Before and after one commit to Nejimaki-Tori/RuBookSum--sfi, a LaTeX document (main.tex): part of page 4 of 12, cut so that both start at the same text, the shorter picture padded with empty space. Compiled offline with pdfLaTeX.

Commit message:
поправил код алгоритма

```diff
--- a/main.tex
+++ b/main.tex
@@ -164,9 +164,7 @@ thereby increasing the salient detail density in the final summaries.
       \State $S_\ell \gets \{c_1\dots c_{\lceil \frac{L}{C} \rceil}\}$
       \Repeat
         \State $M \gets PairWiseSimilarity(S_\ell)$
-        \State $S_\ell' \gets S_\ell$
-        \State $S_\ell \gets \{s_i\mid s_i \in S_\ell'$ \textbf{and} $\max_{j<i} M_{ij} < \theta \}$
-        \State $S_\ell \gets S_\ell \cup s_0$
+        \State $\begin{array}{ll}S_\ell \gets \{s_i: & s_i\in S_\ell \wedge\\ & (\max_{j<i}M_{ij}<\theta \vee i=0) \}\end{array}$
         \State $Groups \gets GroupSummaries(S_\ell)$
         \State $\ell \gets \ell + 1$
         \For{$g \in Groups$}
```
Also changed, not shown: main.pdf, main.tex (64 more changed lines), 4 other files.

----

=== Task instructions ===
Please count the lines of the entries above that include "theta" and give only the total.

=== Exercise output ===
2